So this is how the patriarchy operates in our lives: the women cook, my sister, myself and her oldest daughter; we are responsible for making the pots happen. We could say that the men, being my sister’s husband and the 14-year-old son, don’t cook because they can’t cook. In the case of the son, he can’t cook because he does not want to cook, he has never had to cook, no one expects him to cook and no one will make the effort to teach him how to cook. I’ve tried teaching him how to make pancakes and suggesting that he be responsible for making it easier to prepare meals. Well, no one heard me. The dishes are washed by the children, so it’s me, the 19-year-old daughter and the 14 year-old son (at least he washes the dishes). The cleaning is done by myself, my sister, the 19-year-old daughter and the 14-year-old son. Additionally, my sister only washes her clothes, her husband’s clothes and the 4 year-old child’s clothes.
Now, also interestingly, the arrangement and allocation of chores does not come from the head of the family, my sister’s husband, but from my sister. Under her system of governance the chore or the required labour always either falls to the females or to the children, unless it is washing the cars or fixing something that requires a mechanical skill (although under normal circumstances the husband will always go hire someone to do it).
This is what typically happens at the dinner table: my sister’s husband will want water or a spoon or some salt. He never gets up to go get anything himself. He always finishes eating first and even in those cases where he is done eating and wants something, my sister will get up while she is still eating to go get whatever he has requested or he will send the son instead. It has never made sense to me and every day I shake my head when I see it. But I have learned to respect my sister’s household and shut my big mouth, to respect her family, their values and the system that they have chosen to raise their children under. As long as they respect that I will not be making my sister’s husband tea, or fetching him water or participating in any of the unnecessary labour that falls on us, either because we are women or because we are children. The funny thing is, I don’t think my sister’s husband has ever said he does not want to cook or clean or get his own water.
I do not know why I thought things would work differently during this Lockdown period. I have come to accept that my sister and her husband come from a different world to mine, where it is undisputed that the man is the head of the house and his roles are non-negotiable and that this is not going to be easily changed or challenged. Theirs is a world where the man is the head of the house, the woman is the neck or heart (depending on who is speaking) and the children are, well, the children.
A “good wife” is expected to care for, cook for and look after her husband – no one needs to explain that. The husband is expected to provide or build the house, or whatever, just as long as it’s clear from whatever he does that he is the head of the house – sometimes doing nothing fits the job description. The irony of it all is that my sister’s husband is an activist for workers’ rights where he works.
I have asked my friends how their families were working out the chores. One said that his sisters do all the work and that he helps out whenever he feels like it. How nice would it be if I had the liberty to decide when I wanted to cook? I’m happy for my friends who say that in their homes they share chores almost equally, and I’m even happier for those who say there are no men in their current home circumstances – those ones are living my real life. Otherwise, I have resolved that I’m growing a beard at the end of this Lockdown.

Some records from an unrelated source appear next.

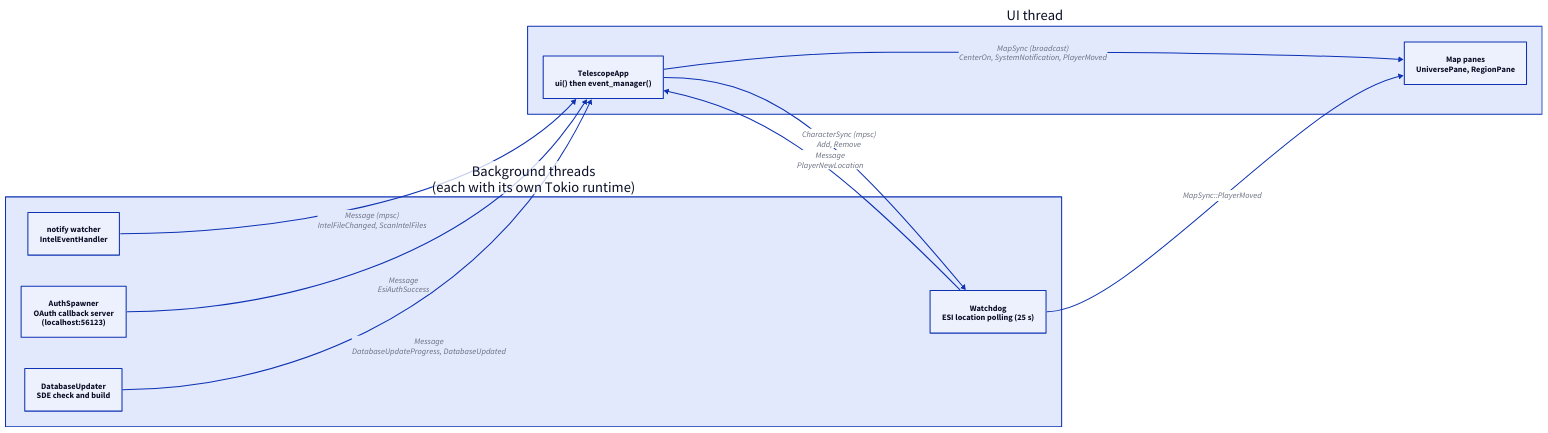
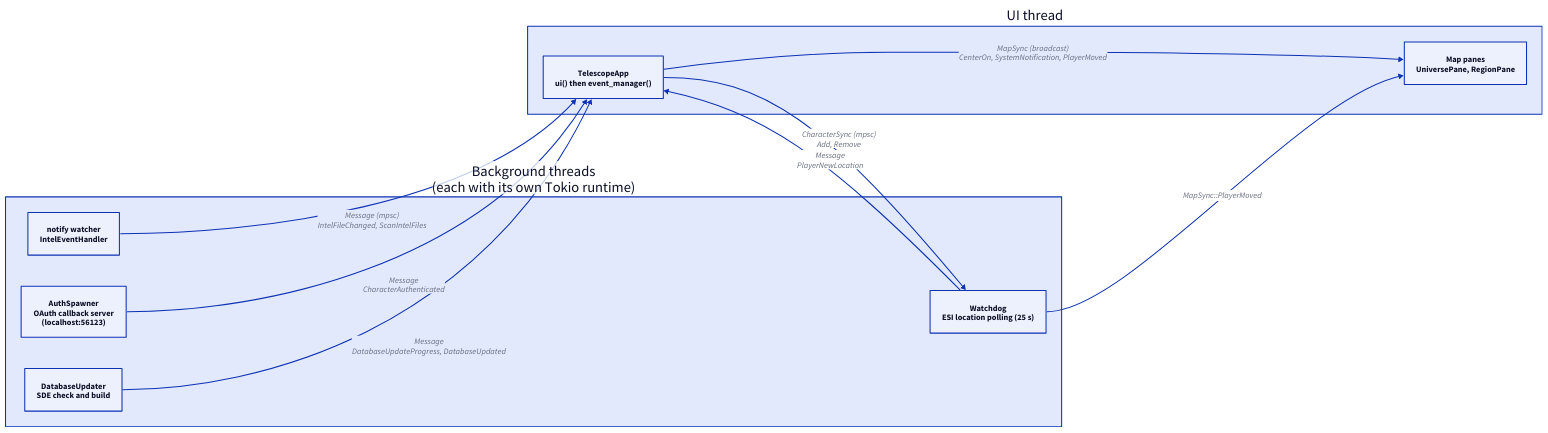
Before and after one commit to rafaga/telescope: the diagram in docs/architecture/messaging.d2, drawn with D2. The commit also changed 20 other files, not shown here.

```diff
--- a/docs/architecture/messaging.d2
+++ b/docs/architecture/messaging.d2
@@ -1,21 +1,21 @@
 direction: right
 
 bg: "Background threads\n(each with its own Tokio runtime)" {
   watcher: "notify watcher\nIntelEventHandler"
   auth: "AuthSpawner\nOAuth callback server\n(localhost:56123)"
   updater: "DatabaseUpdater\nSDE check and build"
   watchdog: "Watchdog\nESI location polling (25 s)"
 }
 
 ui: "UI thread" {
   app: "TelescopeApp\nui() then event_manager()"
   panes: "Map panes\nUniversePane, RegionPane"
   app -> panes: "MapSync (broadcast)\nCenterOn, SystemNotification, PlayerMoved"
 }
 
 bg.watcher -> ui.app: "Message (mpsc)\nIntelFileChanged, ScanIntelFiles"
-bg.auth -> ui.app: "Message\nEsiAuthSuccess"
+bg.auth -> ui.app: "Message\nCharacterAuthenticated"
 bg.updater -> ui.app: "Message\nDatabaseUpdateProgress, DatabaseUpdated"
 bg.watchdog -> ui.app: "Message\nPlayerNewLocation"
 bg.watchdog -> ui.panes: "MapSync::PlayerMoved"
 ui.app -> bg.watchdog: "CharacterSync (mpsc)\nAdd, Remove"
```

PS: I hope I’m not going to be homeless after this!
*Pseudonym (author is a Just Leaders volunteer)